### Your instructions
Search the entries below for the string "each" and give the number of lines that hold it, nothing else.

Data items

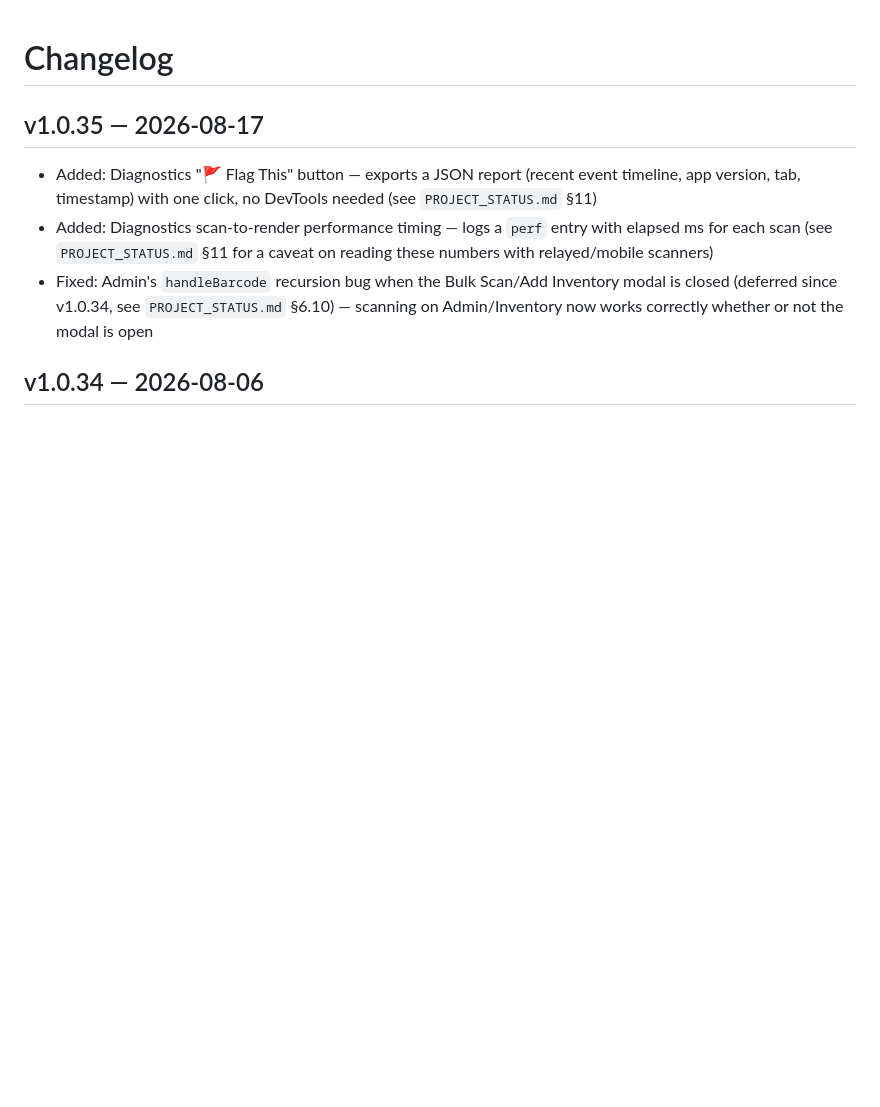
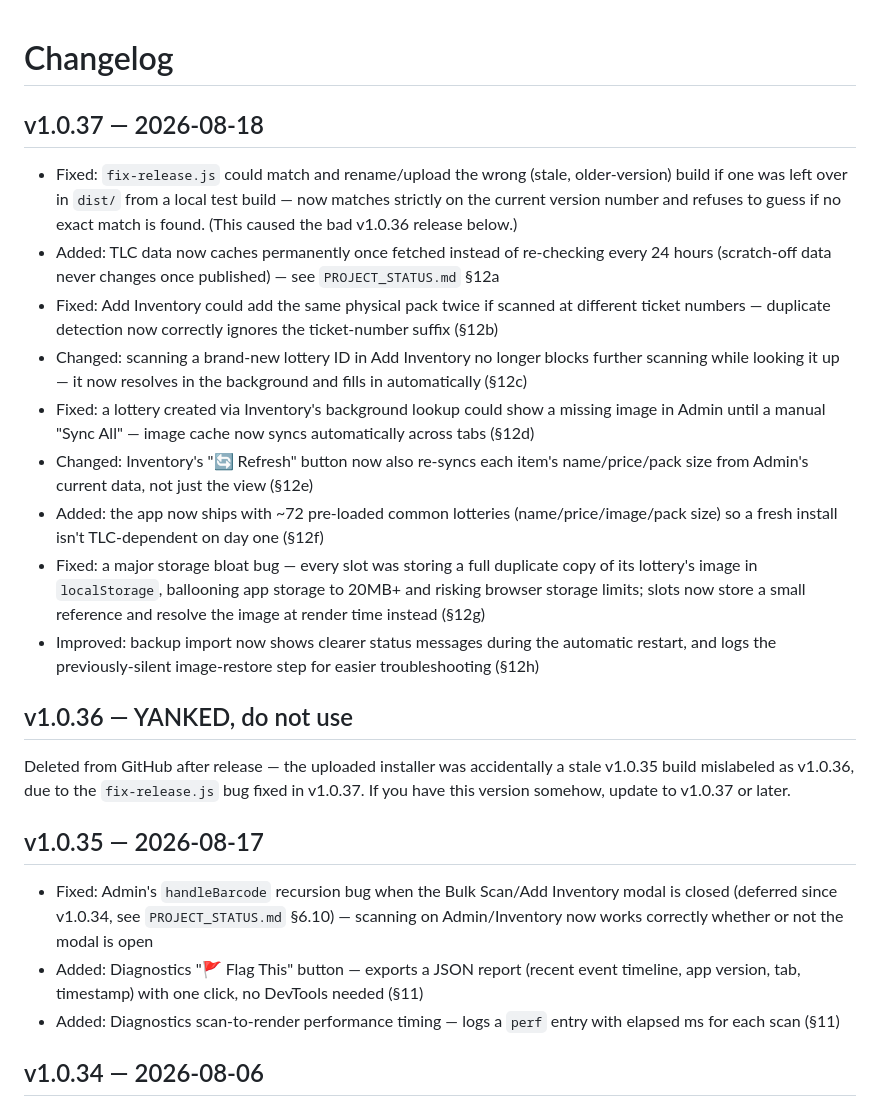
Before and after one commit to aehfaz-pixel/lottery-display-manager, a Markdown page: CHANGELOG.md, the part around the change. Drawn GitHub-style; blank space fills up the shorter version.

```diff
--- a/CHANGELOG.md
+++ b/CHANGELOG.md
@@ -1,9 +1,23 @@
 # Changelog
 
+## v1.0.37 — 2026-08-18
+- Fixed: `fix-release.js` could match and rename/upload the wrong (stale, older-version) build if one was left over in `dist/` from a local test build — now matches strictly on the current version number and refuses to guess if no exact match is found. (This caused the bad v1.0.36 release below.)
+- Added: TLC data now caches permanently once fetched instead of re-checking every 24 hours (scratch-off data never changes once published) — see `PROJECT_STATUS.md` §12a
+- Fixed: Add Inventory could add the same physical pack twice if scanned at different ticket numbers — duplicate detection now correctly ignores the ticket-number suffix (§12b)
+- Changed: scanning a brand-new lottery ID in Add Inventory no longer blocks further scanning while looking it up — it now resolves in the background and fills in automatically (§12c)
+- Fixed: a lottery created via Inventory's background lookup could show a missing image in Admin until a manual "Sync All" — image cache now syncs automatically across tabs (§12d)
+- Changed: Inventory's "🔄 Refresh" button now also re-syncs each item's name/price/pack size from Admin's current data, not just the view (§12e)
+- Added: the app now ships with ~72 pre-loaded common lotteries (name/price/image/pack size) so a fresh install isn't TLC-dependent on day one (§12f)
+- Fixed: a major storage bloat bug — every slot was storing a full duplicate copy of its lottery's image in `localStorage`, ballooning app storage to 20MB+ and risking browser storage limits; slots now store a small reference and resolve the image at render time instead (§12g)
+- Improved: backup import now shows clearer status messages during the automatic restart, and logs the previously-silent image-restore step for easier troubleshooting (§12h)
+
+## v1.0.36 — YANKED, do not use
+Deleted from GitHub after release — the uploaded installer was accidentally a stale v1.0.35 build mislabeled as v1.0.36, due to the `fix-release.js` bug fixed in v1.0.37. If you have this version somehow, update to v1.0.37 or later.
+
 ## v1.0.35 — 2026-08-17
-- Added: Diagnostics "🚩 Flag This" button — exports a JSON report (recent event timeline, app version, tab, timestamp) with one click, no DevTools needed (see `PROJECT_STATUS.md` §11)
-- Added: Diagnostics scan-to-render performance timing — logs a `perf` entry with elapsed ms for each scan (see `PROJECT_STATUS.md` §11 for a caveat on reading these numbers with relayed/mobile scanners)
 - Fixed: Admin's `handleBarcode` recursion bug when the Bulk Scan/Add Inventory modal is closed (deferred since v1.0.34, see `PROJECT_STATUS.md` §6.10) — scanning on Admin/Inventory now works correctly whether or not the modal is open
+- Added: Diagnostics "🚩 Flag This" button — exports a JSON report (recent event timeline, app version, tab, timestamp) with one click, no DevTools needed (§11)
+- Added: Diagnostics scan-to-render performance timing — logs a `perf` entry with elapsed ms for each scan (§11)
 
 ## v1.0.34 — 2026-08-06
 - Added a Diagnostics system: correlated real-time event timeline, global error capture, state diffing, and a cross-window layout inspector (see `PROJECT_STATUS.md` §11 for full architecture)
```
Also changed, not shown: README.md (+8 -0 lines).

### Written solution
3